According to that Agreement with the UK, dividends distributed between both countries would be submitted to a 10% withhold of the gross amount or to a 15% if they are paid as a consequence to income directly or indirectly derived from immovable property. However, dividends are free from withholds in case the company established in a country directly controls, at least, 10% of company that pays dividends, or in case effective payee corresponds to a retirement plan in the country where payee receives withholds.
If an effective payee lives in a country, for example in the UK, different from the country where this payee obtains interests, for example in Spain, then returns from credits of any nature or from participating in the debtor’s profits, or from bonds public securities, etc. are only taxable in the UK, and they are free from withholds in Spain.


Royalties, or any kind of amount paid in Spain to a British payee due to use or license of patent rights or royalties, trademarks, plans, allowances for industrial, trade or scientific equipment, etc. are only taxable in the UK, but they are not in the original country. Nonetheless, if the economic activity is carried out in a Permanent Establishment, then provisions in Article 7 on corporate profits, both as income or as expense, apply depending on the Permanent Establishment’s economic activity.
In general terms, but taking into account certain aspects, these transactions do not substantially differ from the accommodation of the Spanish directive; in this sense, the taxation system shall not be significantly altered and, thus, decisions related to businesses should not be altered.
According to our experience and given the scope of problems at Custom, we are aware of some British companies of the distribution and auxiliary automotive sectors that have been transferring their international activity far from the EU for two years (Spain, in this case), while saving their local activity in the UK.
We are also aware of some case in the Fintech sector, with current registered address in London, that has also been working side by side with the CNMV to obtain a license in Spain. This is not an easy matter and it entails important resources. The financial market does not allow a financial entity to work in the EU and to have residence in a third country. It must obtain operating license from the supervisory body, CNMV in our case.
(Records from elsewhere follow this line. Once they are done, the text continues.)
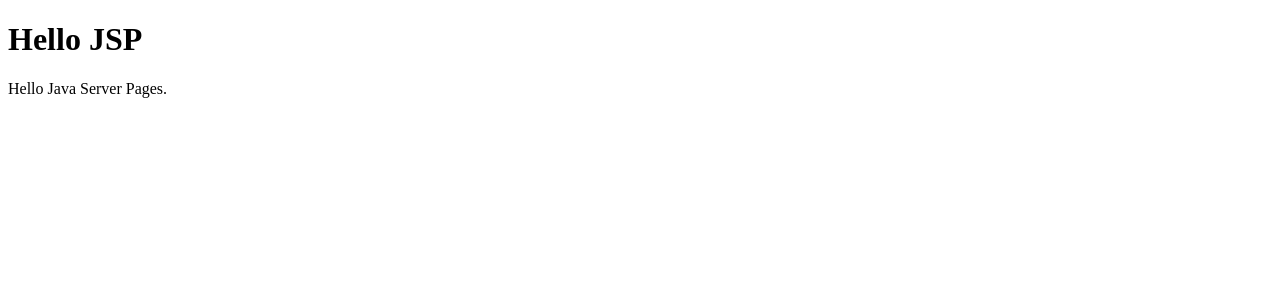
Repository: ckd0523/JSPWORK
Page: http://localhost/WebMarket/Welcome.jsp
The author's editor kept a copy of each file at every save. The page is drawn from the files as they stood at one save, then again after the next save.
The browser window is 1280 px wide. The pictures show the whole page.
The page is served by Tomcat 9. Nobody is signed in. The application's start-up code is not run.

Above is the page before, as saved 2024-02-19 01:28:58.

After the next save:
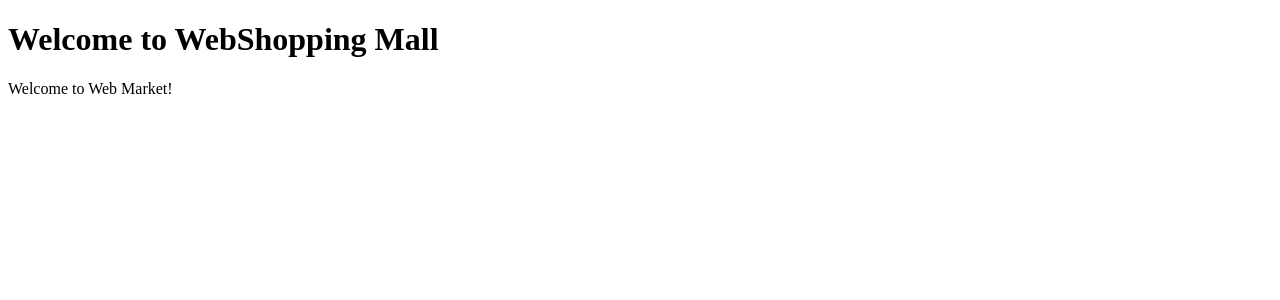
Saved 101 s later.
--- a/WebMarket/src/main/webapp/Welcome.jsp
+++ b/WebMarket/src/main/webapp/Welcome.jsp
@@ -7,7 +7,7 @@
 <title>Insert title here</title>
 </head>
 <body>
-	<h1>Hello JSP</h1>
-	Hello Java Server Pages.
+	<h1>Welcome to WebShopping Mall</h1>
+	Welcome to Web Market!
 </body>
 </html>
October, that is, just after the summer time, will come soon and the political background in the UK, where they must vote for a conservative candidate to deal with this situation, avoids us being very optimistic. And market has not joined this situation yet.
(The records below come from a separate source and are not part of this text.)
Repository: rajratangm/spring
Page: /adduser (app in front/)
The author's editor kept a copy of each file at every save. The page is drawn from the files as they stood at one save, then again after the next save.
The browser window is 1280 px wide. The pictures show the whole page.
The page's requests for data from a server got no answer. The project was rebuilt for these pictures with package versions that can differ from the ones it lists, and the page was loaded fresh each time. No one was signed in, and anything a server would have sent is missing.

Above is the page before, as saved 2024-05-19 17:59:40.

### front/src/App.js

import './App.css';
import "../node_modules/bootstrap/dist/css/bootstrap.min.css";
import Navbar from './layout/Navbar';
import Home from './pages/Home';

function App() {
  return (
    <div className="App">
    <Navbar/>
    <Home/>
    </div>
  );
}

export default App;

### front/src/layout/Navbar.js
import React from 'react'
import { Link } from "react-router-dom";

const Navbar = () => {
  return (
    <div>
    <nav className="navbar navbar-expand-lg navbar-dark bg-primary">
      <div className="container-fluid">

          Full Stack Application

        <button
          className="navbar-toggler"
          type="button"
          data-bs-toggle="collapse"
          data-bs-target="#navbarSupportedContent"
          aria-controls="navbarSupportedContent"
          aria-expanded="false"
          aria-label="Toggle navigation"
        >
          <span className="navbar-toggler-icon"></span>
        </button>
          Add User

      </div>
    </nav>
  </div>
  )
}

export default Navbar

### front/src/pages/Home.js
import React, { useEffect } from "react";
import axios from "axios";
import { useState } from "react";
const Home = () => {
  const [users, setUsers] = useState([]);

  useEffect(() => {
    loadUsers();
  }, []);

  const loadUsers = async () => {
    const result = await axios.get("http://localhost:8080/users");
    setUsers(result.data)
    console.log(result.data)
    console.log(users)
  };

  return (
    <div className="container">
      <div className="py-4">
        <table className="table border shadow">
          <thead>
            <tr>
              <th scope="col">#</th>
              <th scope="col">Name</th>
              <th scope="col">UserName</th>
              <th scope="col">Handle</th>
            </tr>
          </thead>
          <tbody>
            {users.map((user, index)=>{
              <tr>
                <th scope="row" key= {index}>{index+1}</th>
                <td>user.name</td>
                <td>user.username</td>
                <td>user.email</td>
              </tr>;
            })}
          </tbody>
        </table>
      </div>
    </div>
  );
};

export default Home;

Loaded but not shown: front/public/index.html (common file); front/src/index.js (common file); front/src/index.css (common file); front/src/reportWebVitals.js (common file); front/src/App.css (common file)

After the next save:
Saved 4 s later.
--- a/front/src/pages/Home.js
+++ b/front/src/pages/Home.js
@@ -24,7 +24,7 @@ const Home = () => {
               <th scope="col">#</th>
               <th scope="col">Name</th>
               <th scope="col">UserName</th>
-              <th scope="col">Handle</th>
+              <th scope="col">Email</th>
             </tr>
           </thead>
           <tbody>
Santiago AlióLinkedin_circulo y Juan Alberto UrrengoecheaLinkedin_circulo